Alkhanov also demonstrated continuing loyalty to the bureaucracy that he now serves, telling Utro.ru that the pro-Moscow administration’s Interior Ministry is and should be growing in size. He said that the personnel files of 270 new applicants for positions in the ministry are now being reviewed, and indirectly confirmed his support of the Kadyrov family’s long-standing policy of recruiting rebel guerrillas who have defected. “I will not conceal that we are choosing people with military experience,” he told Utro.ru. “First and foremost, our selection is taking place from among the personnel of the security service of the president of the republic. That structure has trained candidates, tested in battle and in other challenging situations. They will constitute the foundation of the new structure which is being formed: a new regiment.”
The new presidential hopeful even implied that he is going out of his way to find work for members of the Kadyrov family’s personal army not only in the interior ministry but in other security agencies. He expressed hope that “they will be able to enter into contracts with the Interior [Ministry] forces and with the Defense Ministry.”
In spite of the Alkhanov juggernaut, unnamed sources told the Gazeta.ru website that Ruslan Yamadaev still intends to run. This is in keeping with earlier predictions (see Chechnya Weekly, June 9) that Yamadaev and Alkhanov might both be in the race with one of them pulling out at the last minute. But at present it seems far more likely that the one to withdraw would be Yamadaev.

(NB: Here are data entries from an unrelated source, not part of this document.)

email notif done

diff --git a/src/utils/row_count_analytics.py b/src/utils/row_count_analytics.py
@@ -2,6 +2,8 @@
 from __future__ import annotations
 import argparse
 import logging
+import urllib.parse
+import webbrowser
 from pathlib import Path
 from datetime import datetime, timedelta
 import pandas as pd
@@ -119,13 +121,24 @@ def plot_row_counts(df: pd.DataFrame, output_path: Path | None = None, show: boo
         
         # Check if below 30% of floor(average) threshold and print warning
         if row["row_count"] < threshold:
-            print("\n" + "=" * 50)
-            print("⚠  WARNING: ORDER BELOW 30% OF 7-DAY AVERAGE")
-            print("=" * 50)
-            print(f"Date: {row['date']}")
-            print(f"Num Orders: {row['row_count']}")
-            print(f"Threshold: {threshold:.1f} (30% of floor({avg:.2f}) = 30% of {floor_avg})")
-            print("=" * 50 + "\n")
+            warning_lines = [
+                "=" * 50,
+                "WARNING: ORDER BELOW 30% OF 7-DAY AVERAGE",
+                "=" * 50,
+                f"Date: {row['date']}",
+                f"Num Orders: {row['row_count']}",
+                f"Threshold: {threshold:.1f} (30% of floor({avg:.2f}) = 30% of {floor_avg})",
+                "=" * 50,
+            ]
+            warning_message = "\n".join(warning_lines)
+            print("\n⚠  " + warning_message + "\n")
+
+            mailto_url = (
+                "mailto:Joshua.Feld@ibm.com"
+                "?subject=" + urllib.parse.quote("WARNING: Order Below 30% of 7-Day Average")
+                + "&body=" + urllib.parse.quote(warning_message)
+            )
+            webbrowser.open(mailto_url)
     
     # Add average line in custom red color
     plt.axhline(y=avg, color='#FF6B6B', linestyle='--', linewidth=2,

As of June 11, just before the extended holiday weekend marking the anniversary of Russia’s independence from the Soviet Union, there were six candidates formally registered with the Chechen election authorities: Moscow businessman Malik Saidullaev; Mariat Garchkhanova, a local bureaucrat for the pro-Moscow administration in the Urus-Martan district southwest of Grozny; Vakha Visaev of Nozhai-Yurt in eastern Chechnya; Rostov physician Marat Zainalabirov, an aide to Duma deputy Aleksandr Malyshkin and activist for the ultra-nationalist Liberal Democratic Party of Russia; academician and surgeon Sultan Aiskhanov; and Grozny lawyer Adam Edilov. Of these six, only Saidullaev can be considered a serious candidate.